You Don’t Need Confidence in Your 20s
In fact, any confidence you do have is a lie.
We live in a world that values confidence. Rightly so. It’s the ultimate desire of the new generation. We seem to lack it on a big scale.
Generation Z, my generation, is the first to grow up with social media in hand. I was about 10 or 12 when Facebook started to take off. Instagram, Twitter, and Snapchat dominate my highschool memories.
A lot of good came from this and a lot of bad. I’m sure there are plenty of examples, but I’m going to focus on one thing that I personally struggled with.
It’s never been easier to go online and be paraded with people who seemingly have life figured out.
We all know about this ‘highlight reel’ effect, and knowing about that doesn’t stop us from looking at the people who have achieved the goals we want to achieve and instantly comparing ourselves to them.
This seems to have created an entire generation of people, including myself, who lack confidence. Or on the other side of the spectrum, seem to have fanatical misplaced confidence that doesn’t reflect reality.
It’s too easy to live in the fantasy of your screens and watch all the other 20-year-olds get good jobs, start their own businesses, etc..
Meanwhile, well-meaning self-help content creators preach being confident in yourself. But how can you be confident in yourself if you're always behind the curve? Always looking up at people doing better than you?
The confidence myth
People treat confidence as if it’s something you are born with, or somehow decide to have one day.
‘Believe in yourself’ is how it goes. And it’s bad advice.
You don’t just wake up with confidence one day. If you do, you haven’t woken up with confidence, you’ve woken up with delusion.
There is no reason to be confident with yourself. You haven’t done anything worth being confident in.
A lot of people walk around today with baseless confidence that isn’t backed by anything in particular. This is that belief in one's self.
You only need to ‘believe’ in something if it’s not actually there. If confidence is knowing you’re competent in something then belief in one's self is the very opposite of confidence. It’s arrogance. And it won’t last.
The confidence truth
The truth is, confidence can come from one thing and one thing only, experience.
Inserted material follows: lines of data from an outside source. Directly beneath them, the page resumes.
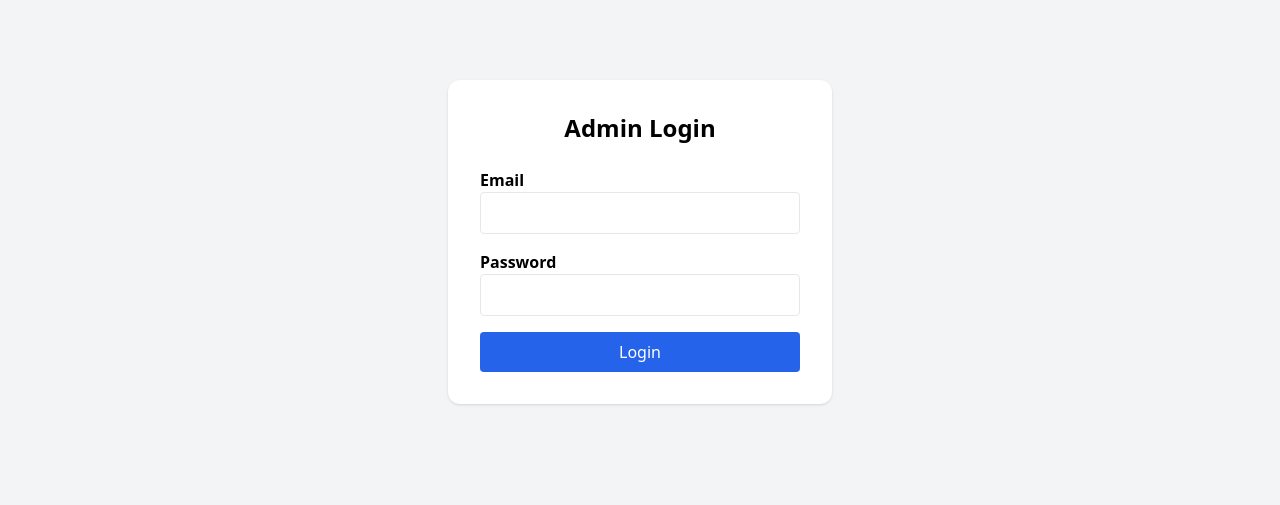
Repository: shravanramakunja/EventEase
Page: http://localhost/admin/login
The author's editor kept a copy of each file at every save. The page is drawn from the files as they stood at one save, then again after the next save.
The browser window is 1280 px wide. The pictures show the whole page.
Some web libraries are served in a nearby version. The page is served by the project's Node server (server.js). Other server files are loaded and not shown.

Above is the page before, as saved 2025-11-29 18:23:28.

### views/adminLogin.ejs
<!DOCTYPE html>
<html lang="en">
<head>
  <meta charset="UTF-8">
  <title>Admin Login</title>
  <script src="https://cdn.tailwindcss.com"></script>
</head>
<body class="bg-gray-100">

  <div class="max-w-sm mx-auto mt-20 bg-white p-8 shadow rounded-xl">

    <h1 class="text-2xl font-bold text-center mb-6">Admin Login</h1>

    <% if (error) { %>
      <p class="bg-red-200 text-red-800 p-2 rounded mb-4 text-center"><%= error %></p>
    <% } %>

    <form action="/admin/login" method="POST" class="space-y-4">
      <div>
        <label class="block font-semibold">Email</label>
        <input type="email" name="email" required class="w-full border rounded p-2">
      </div>

      <div>
        <label class="block font-semibold">Password</label>
        <input type="password" name="password" required class="w-full border rounded p-2">
      </div>

      <button class="w-full bg-blue-600 text-white py-2 rounded hover:bg-blue-700">
        Login
      </button>
    </form>

  </div>

</body>
</html>

### server.js
// server.js

require("dotenv").config();
const express = require("express");
const path = require("path");
const session = require("express-session");
const bodyParser = require("body-parser");

const userRoutes = require("./routes/userRoutes");
const adminRoutes = require("./routes/adminRoutes");
const checkinRoutes = require("./routes/checkinRoutes");
const connectDB = require("./config/db");

const app = express();

// =====================
//  CONNECT DATABASE
// =====================
connectDB();

// =====================
//  MIDDLEWARE
// =====================
app.use(bodyParser.urlencoded({ extended: true }));
app.use(bodyParser.json());
app.use(express.json());
app.use(express.static(path.join(__dirname, "public")));

app.use(
  session({
    secret: process.env.SESSION_SECRET || "somesecretkey",
    resave: false,
    saveUninitialized: false,
    cookie: { maxAge: 24 * 60 * 60 * 1000 }
  })
);

// =====================
//  VIEW ENGINE
// =====================
app.set("view engine", "ejs");
app.set("views", path.join(__dirname, "views"));

// =====================
//  ROUTES
// =====================
app.use("/", userRoutes);
app.use("/admin", adminRoutes);
app.use("/checkin", checkinRoutes);
app.use("/checkin", require("./routes/checkinRoutes"));

// =====================
//  START SERVER
// =====================
const PORT = process.env.PORT || 5000;
app.listen(PORT, () => {
  console.log(`🚀 Server running on http://localhost:${PORT}`);
});

### routes/adminRoutes.js


const express = require("express");
const router = express.Router();
const adminController = require("../controllers/adminController");

// Middleware: allow when session admin is present OR when the request includes ?fromCheckin=true
function ensureAdminOrFromCheckin(req, res, next) {
  // If user is logged in as admin, proceed
  if (req.session && req.session.admin) {
    return next();
  }

  // If query param fromCheckin=true, allow access (used for redirect after scanning)
  const qc = req.query.fromCheckin;
  if (qc === "true" || qc === "1" || qc === "yes") {
    return next();
  }

  // Otherwise redirect to login
  return res.redirect("/admin/login");
}

// Admin Login (public)
router.get("/login", (req, res) => {
  res.render("adminLogin", { error: null });
});

// Handle login
router.post("/login", adminController.login);

// Admin Dashboard (protected)
router.get("/", ensureAdminOrFromCheckin, adminController.dashboard);

// Export CSV (protected)
router.get("/export", ensureAdminOrFromCheckin, adminController.exportCSV);

// Manual check-in (POST) — FIXED
router.post(
  "/manual-checkin",
  ensureAdminOrFromCheckin,
  adminController.manualCheckin
);

// Delete user (protected)
router.get("/delete/:id", ensureAdminOrFromCheckin, adminController.deleteUser);

// Logout
router.get("/logout", (req, res) => {
  req.session.destroy(err => {
    res.redirect("/admin/login");
  });
});

module.exports = router;

After the next save:
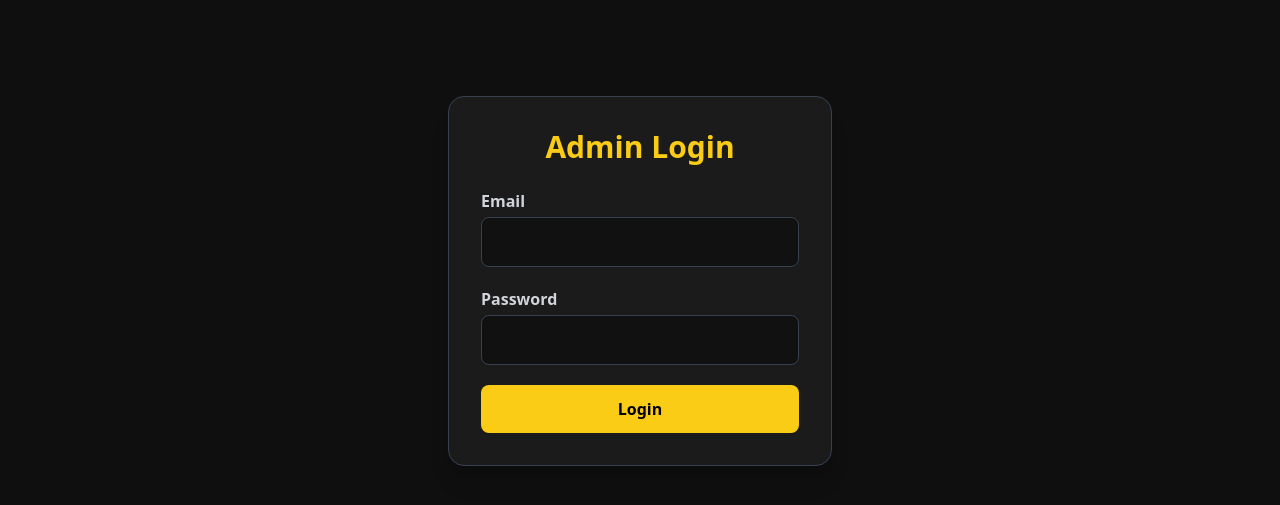
Saved 43 s later.
--- a/views/adminLogin.ejs
+++ b/views/adminLogin.ejs
@@ -2,31 +2,48 @@
 <html lang="en">
 <head>
   <meta charset="UTF-8">
-  <title>Admin Login</title>
+  <title>Admin Login – EventEase</title>
   <script src="https://cdn.tailwindcss.com"></script>
 </head>
-<body class="bg-gray-100">
 
-  <div class="max-w-sm mx-auto mt-20 bg-white p-8 shadow rounded-xl">
+<body class="bg-[#0f0f0f] text-white">
 
-    <h1 class="text-2xl font-bold text-center mb-6">Admin Login</h1>
+  <div class="max-w-sm mx-auto mt-24 bg-[#1b1b1b] border border-gray-700 p-8 rounded-2xl shadow-xl">
+
+    <h1 class="text-3xl font-extrabold text-center mb-6 text-yellow-400">
+      Admin Login
+    </h1>
 
     <% if (error) { %>
-      <p class="bg-red-200 text-red-800 p-2 rounded mb-4 text-center"><%= error %></p>
+      <p class="bg-red-500/20 border border-red-500 text-red-300 p-2 rounded text-center mb-4">
+        <%= error %>
+      </p>
     <% } %>
 
-    <form action="/admin/login" method="POST" class="space-y-4">
+    <form action="/admin/login" method="POST" class="space-y-5">
+
       <div>
-        <label class="block font-semibold">Email</label>
-        <input type="email" name="email" required class="w-full border rounded p-2">
+        <label class="block font-semibold text-gray-300 mb-1">Email</label>
+        <input
+          type="email"
+          name="email"
+          required
+          class="w-full bg-[#111] border border-gray-700 text-white p-3 rounded-lg focus:border-yellow-400 outline-none"
+        >
       </div>
 
       <div>
-        <label class="block font-semibold">Password</label>
-        <input type="password" name="password" required class="w-full border rounded p-2">
+        <label class="block font-semibold text-gray-300 mb-1">Password</label>
+        <input
+          type="password"
+          name="password"
+          required
+          class="w-full bg-[#111] border border-gray-700 text-white p-3 rounded-lg focus:border-yellow-400 outline-none"
+        >
       </div>
 
-      <button class="w-full bg-blue-600 text-white py-2 rounded hover:bg-blue-700">
+      <button
+        class="w-full bg-yellow-400 text-black font-semibold py-3 rounded-lg hover:bg-yellow-300 transition">
         Login
       </button>
     </form>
You can’t be confident that you're a great football player if you’ve never played football. All you have to do to spot this difference between confidence and arrogance is watch a football game with a group of people.
I have no doubt you’ll hear someone in your group start giving advice through the TV. As if they think they can do a better job than the player or the coach. This is arrogance at it’s finest. And we do it all of the time.
How often do we look at what others have done and then indulge in the delusion that it should be us with that accomplishment?
True confidence can only be based on experience that you actually have. It’s based on something you’ve done over and over again, and know that you can do because you’ve done it many times before.
What you actually need
If you’re in your early 20s like I am, avoid feeling confidence altogether. It can only be fake.
So what then? We’re told that we need to be confident in ourselves all the time. That’s the way to get ahead in this world. Be confident in yourself.
Fake it until you make it, right?
ehhh. Fake it until you make it basically means your lying to yourself and everyone around you.
You don’t need confidence to move forward in life. What you need is courage.
If confidence is knowing your good at something, courage is doing something without knowing what’s going to happen.
It’s doing it anyway. Even though you don’t know if your good or bad. And your probably bad.
You should be bad at least. How can you be good and confident in something you’ve never done before?
That’s why you need courage. Courage says, “I know I'm probably not very good at this. I know it’s probably going to end badly. But I’m going to do it anyway and see what happens.”
Courage is what earns you real confidence. Not the other way around.
You might ask, “Hey, Adam. Are you confident about this?”
The answer is no. I’m 23. How could I be confident about the life advice that I’m giving? Because I’m an old soul? No. I’m not confident that this is the right mentality to have. But it’s worth a shot.